» What this task involves
What lines in the material hold the string "radius"? Return every one of them.

_ _ _ _ _

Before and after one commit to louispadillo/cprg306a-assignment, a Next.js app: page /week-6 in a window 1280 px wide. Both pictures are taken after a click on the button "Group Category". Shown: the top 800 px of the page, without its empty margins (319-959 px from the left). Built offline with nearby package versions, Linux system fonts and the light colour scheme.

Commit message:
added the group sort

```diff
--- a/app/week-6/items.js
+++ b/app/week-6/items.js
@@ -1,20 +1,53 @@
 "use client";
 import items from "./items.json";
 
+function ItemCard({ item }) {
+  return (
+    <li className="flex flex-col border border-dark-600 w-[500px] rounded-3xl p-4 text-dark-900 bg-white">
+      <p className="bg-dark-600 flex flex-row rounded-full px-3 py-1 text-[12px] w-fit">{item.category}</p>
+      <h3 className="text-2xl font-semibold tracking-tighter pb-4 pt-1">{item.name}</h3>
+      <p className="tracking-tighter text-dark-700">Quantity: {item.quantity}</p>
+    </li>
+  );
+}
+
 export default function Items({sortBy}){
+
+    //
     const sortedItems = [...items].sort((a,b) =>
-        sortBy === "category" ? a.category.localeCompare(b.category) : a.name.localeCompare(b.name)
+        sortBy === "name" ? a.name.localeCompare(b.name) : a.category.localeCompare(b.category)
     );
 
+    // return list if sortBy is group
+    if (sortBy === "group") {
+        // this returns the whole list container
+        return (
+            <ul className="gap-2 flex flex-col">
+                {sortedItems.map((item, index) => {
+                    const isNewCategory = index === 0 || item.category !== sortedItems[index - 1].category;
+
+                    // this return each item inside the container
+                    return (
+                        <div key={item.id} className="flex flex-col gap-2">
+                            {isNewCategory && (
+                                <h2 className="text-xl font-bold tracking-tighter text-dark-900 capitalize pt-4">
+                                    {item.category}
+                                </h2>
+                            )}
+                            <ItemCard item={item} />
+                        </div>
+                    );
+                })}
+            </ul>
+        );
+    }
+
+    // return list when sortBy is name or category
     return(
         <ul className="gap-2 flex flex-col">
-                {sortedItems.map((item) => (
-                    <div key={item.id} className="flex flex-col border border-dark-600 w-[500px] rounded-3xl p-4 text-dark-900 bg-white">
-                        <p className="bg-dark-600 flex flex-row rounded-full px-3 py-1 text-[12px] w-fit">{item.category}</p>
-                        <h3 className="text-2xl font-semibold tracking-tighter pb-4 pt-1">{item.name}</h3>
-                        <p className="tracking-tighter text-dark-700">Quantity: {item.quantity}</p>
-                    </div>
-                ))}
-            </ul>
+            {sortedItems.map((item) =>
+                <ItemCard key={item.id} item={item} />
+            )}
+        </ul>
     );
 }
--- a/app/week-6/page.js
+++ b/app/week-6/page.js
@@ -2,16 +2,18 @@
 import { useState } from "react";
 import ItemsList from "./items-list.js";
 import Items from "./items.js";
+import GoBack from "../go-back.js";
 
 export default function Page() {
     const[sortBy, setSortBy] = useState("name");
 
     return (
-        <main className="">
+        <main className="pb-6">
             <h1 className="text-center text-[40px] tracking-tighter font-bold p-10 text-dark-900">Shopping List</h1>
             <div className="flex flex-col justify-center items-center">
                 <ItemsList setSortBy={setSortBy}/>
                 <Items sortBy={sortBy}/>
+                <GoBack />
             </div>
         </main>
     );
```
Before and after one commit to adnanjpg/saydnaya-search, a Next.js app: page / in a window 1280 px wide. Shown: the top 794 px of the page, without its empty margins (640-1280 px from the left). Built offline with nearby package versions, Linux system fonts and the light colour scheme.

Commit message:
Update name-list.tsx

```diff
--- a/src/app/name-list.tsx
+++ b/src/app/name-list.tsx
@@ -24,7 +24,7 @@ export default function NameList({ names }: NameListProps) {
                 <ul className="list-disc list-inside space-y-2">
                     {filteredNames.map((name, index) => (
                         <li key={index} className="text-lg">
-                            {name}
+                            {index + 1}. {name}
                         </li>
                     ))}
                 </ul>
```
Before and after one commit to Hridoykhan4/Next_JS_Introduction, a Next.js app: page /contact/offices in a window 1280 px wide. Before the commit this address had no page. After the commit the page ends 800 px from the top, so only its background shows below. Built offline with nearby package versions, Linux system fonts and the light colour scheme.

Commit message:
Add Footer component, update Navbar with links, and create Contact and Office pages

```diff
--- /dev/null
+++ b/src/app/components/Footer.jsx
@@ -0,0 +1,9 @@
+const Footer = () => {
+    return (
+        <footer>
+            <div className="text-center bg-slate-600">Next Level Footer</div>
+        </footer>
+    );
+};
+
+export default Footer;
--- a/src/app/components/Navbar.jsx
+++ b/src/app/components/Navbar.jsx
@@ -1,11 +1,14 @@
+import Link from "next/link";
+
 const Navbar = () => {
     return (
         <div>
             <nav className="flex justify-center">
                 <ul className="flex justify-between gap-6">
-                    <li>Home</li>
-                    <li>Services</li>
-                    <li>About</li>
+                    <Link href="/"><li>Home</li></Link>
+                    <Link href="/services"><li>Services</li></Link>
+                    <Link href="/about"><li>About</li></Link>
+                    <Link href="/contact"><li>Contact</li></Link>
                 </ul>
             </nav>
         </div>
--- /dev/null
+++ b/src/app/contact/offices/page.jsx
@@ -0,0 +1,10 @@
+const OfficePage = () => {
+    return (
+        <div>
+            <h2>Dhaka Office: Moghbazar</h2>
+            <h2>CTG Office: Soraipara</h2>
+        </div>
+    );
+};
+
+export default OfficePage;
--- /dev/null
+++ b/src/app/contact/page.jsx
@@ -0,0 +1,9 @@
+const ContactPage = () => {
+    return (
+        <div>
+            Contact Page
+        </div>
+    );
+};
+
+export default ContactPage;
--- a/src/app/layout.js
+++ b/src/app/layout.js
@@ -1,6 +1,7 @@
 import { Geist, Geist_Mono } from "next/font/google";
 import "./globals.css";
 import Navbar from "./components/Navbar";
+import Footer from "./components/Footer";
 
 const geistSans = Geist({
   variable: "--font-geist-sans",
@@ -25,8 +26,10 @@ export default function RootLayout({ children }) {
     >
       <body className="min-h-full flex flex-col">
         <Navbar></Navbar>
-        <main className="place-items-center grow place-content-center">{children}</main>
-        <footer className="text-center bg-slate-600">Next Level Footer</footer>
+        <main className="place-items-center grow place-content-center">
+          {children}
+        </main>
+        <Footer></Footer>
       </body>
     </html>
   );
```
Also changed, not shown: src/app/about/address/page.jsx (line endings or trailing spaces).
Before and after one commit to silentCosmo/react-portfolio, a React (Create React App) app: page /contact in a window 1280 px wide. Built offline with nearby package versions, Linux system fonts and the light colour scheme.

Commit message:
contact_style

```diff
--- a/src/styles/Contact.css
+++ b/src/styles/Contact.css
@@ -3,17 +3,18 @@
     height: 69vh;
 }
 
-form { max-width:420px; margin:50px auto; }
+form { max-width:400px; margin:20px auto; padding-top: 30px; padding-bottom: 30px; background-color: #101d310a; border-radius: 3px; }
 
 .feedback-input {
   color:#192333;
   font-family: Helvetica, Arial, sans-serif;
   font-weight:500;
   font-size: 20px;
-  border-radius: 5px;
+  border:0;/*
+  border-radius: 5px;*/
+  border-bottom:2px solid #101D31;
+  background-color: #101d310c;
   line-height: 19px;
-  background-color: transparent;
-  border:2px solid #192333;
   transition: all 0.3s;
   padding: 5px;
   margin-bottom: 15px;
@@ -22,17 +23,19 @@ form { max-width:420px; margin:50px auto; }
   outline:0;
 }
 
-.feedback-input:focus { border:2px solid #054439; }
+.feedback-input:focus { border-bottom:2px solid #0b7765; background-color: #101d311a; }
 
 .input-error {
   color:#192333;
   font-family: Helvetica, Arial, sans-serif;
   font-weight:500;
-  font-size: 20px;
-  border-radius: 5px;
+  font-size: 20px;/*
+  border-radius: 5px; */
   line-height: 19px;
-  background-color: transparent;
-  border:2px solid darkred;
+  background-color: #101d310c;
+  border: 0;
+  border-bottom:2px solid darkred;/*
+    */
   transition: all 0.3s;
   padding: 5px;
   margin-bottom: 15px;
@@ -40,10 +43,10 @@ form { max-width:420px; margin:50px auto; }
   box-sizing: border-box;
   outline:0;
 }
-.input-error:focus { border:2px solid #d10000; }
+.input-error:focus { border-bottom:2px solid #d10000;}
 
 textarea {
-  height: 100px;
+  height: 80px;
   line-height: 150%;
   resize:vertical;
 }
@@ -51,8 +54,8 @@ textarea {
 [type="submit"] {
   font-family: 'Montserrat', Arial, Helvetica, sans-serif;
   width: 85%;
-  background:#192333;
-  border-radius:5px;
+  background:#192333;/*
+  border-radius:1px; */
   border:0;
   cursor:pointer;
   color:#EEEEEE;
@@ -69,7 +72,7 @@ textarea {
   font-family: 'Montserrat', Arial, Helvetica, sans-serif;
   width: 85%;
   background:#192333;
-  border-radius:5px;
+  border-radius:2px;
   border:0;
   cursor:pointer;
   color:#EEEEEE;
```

_ _ _ _ _

» Solved problem
+form { max-width:400px; margin:20px auto; padding-top: 30px; padding-bottom: 30px; background-color: #101d310a; border-radius: 3px; }
-  border-radius: 5px;
+  border-radius: 5px;*/
-  border-radius: 5px;
+  border-radius: 5px; */
-  border-radius:5px;
+  border-radius:1px; */
-  border-radius:5px;
+  border-radius:2px;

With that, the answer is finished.